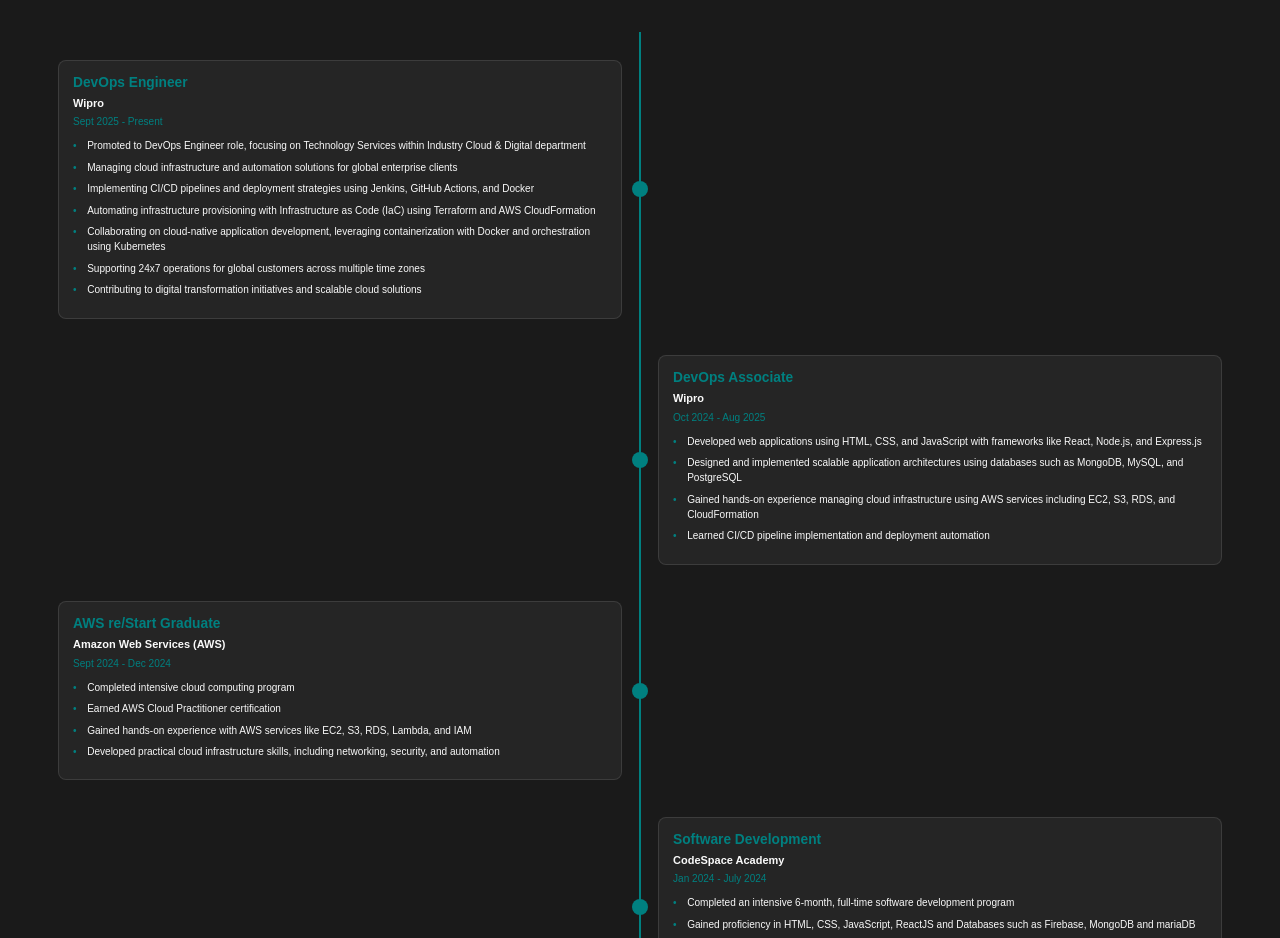
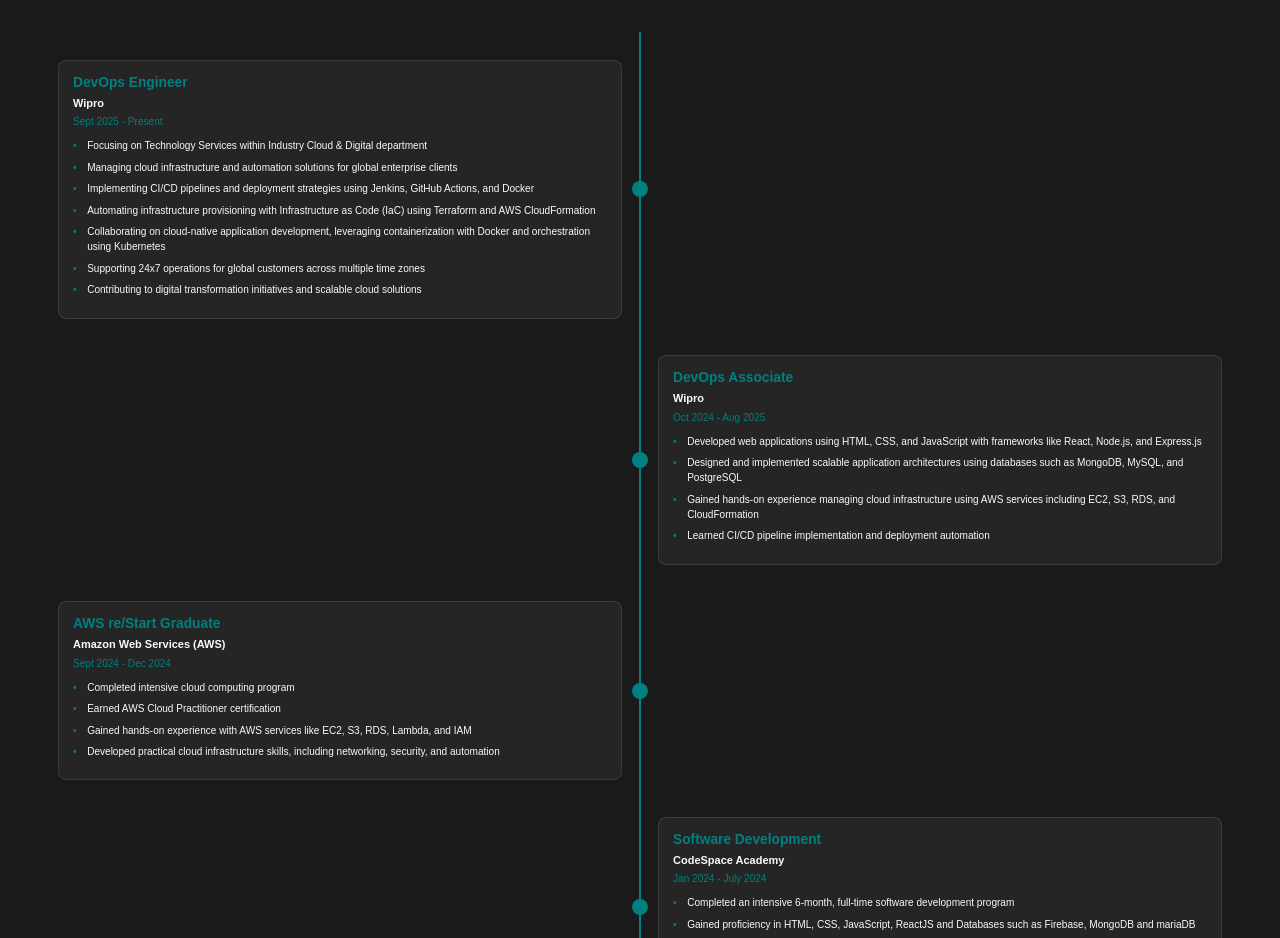
Before and after one commit to thaboxan/Portfolio_, a plain HTML site: page index.html in a window 1280 px wide. Shown: the part 4340-5278 px from the top of the page. Drawn offline with nearby package versions, Linux system fonts and the light colour scheme; a web font is replaced by a local one.

Commit message:
Deploying to gh-pages from @ thaboxan/Portfolio_@4d4b0781ab8d212247d5e1ccae30e06b0c885894 🚀

```diff
--- a/index.html
+++ b/index.html
@@ -405,7 +405,7 @@
             <h4>Wipro</h4>
             <p class="timeline-date">Sept 2025 - Present</p>
             <ul class="timeline-details">
-              <li>Promoted to DevOps Engineer role, focusing on Technology Services within Industry Cloud & Digital department</li>
+              <li>Focusing on Technology Services within Industry Cloud & Digital department</li>
               <li>Managing cloud infrastructure and automation solutions for global enterprise clients</li>
               <li>Implementing CI/CD pipelines and deployment strategies using Jenkins, GitHub Actions, and Docker</li>
               <li>Automating infrastructure provisioning with Infrastructure as Code (IaC) using Terraform and AWS CloudFormation</li>
```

__________________________________________________

### REQUIREMENT
The expected answer is a copy of each line in the listing above that contains "thaboxan".

### RESPONSE TO THE TASK
Before and after one commit to thaboxan/Portfolio_, a plain HTML site: page index.html in a window 1280 px wide. Shown: the part 4340-5278 px from the top of the page. Drawn offline with nearby package versions, Linux system fonts and the light colour scheme; a web font is replaced by a local one.
Deploying to gh-pages from @ thaboxan/Portfolio_@4d4b0781ab8d212247d5e1ccae30e06b0c885894 🚀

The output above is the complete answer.